Photographer Brandon Cawood‘s images of first responders look like they belong on movie posters, but the people in them are the actual heroes that we have to thank for taking care of us when we get hurt or are in trouble. The series is called “Not All Wear Capes,” and if you have a friend or relative who is a first responder you should definitely send them a link.
It all started as a personal project to photograph EMS but it has exploded into a viral sensation that we hope won’t be just a flash in the pan.
According to Dani Diamond over at Fstoppers, Cawood has always had a passion for superheroes. Of course, as he grew up, his definition of the word changed. He realized that Batman and Superman had real life counterparts, and while they didn’t wear capes of respond to Bat signals, they were just as dependable and willing to risk their lives to help others.
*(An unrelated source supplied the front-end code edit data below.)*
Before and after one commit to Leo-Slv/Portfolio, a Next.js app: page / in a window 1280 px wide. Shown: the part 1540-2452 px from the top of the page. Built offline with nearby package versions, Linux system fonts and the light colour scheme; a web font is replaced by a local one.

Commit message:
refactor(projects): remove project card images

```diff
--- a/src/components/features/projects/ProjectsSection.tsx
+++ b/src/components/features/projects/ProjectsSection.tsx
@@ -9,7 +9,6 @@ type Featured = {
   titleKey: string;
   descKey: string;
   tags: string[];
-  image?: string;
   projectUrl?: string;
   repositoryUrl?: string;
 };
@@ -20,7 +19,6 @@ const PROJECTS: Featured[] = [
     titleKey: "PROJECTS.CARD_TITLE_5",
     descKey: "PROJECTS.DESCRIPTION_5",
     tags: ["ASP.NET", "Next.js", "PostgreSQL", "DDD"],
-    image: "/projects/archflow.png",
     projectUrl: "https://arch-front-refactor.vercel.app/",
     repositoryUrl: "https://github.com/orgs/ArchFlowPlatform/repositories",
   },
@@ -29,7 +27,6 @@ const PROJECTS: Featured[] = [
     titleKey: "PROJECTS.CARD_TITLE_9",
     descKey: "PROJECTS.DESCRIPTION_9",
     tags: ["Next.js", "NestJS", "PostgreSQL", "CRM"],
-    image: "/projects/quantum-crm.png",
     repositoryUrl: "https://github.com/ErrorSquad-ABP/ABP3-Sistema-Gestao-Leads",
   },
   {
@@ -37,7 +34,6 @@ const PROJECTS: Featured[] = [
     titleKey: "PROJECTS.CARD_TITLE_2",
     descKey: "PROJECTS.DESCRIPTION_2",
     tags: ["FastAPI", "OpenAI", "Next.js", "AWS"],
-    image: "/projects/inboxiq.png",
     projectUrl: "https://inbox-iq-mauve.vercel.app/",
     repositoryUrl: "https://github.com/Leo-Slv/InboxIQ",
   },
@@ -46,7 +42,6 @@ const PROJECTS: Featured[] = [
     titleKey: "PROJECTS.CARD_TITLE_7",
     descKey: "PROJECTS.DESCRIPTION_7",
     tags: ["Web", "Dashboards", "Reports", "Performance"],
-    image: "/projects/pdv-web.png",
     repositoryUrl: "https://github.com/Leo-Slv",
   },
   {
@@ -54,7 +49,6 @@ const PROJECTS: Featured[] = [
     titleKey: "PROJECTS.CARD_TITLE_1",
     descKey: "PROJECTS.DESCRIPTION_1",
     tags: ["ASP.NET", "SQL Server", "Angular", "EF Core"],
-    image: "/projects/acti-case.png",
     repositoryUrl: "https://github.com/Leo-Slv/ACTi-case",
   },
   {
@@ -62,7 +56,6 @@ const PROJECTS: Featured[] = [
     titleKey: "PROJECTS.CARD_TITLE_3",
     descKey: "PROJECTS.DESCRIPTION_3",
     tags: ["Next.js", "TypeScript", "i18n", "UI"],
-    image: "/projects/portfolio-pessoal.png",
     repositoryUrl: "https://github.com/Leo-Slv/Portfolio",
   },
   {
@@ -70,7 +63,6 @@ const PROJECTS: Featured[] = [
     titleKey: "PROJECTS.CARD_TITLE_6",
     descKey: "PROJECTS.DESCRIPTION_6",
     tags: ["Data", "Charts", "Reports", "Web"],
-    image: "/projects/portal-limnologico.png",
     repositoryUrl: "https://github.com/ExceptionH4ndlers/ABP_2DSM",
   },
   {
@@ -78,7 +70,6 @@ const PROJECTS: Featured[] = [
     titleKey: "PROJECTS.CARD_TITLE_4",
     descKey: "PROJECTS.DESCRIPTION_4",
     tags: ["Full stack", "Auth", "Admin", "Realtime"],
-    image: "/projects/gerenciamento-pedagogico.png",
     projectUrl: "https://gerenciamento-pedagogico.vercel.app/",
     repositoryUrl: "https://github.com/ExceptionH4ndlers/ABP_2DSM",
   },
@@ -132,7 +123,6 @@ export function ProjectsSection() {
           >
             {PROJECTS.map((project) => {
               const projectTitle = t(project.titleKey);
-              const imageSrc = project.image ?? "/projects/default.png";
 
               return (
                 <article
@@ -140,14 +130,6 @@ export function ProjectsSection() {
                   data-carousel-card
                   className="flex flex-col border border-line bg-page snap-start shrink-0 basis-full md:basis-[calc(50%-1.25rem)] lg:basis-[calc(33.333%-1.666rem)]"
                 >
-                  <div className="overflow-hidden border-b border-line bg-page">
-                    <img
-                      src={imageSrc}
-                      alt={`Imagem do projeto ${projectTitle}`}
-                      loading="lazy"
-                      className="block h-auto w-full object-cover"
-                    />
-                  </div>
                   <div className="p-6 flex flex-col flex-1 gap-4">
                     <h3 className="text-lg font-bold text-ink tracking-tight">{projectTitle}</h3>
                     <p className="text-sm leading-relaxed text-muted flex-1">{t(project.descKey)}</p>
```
His love for superhero movies did, however, influence his direction in photography. Which is how we arrive at this dynamite photo series that depicts our real-life heroes in the same style as the Iron Man or Captain America posters we’re all familiar with:
Here are a few of his images:
And a couple of BTS photos that show how the composites come together:
Here’s how Cawood describes the project on his website:
This series is a celebration of our communities’ guardian and a memorial to the healers that put us back together when our bodies are broken. The women and men in this series are those who inspire our children to be noble and brave! They do what they do not for reward but because they want to make our community, our home, and our country a better place. Though they don’t wear capes, these are our HEROES!
The project wasn’t without its challenges. He tells Fstoppers that he didn’t have much of a portfolio to showcase when he first began contacting departments, which made people hesitant to volunteer. Plus, all of the people in the shots are “real” and not models. That includes the victims and bad guys, who are played by Cawood’s friends a family. Coaching them was another challenge.
As you can see, however, the hurdles were all eventually overcome and a great, cinematic photo series is the result. To learn more about Cawood, see the full series in high res or browse through the rest of his portfolio, head over to his website or give him a follow on Facebook.
Image credits: Photographs by Brandon Cawood and used with permission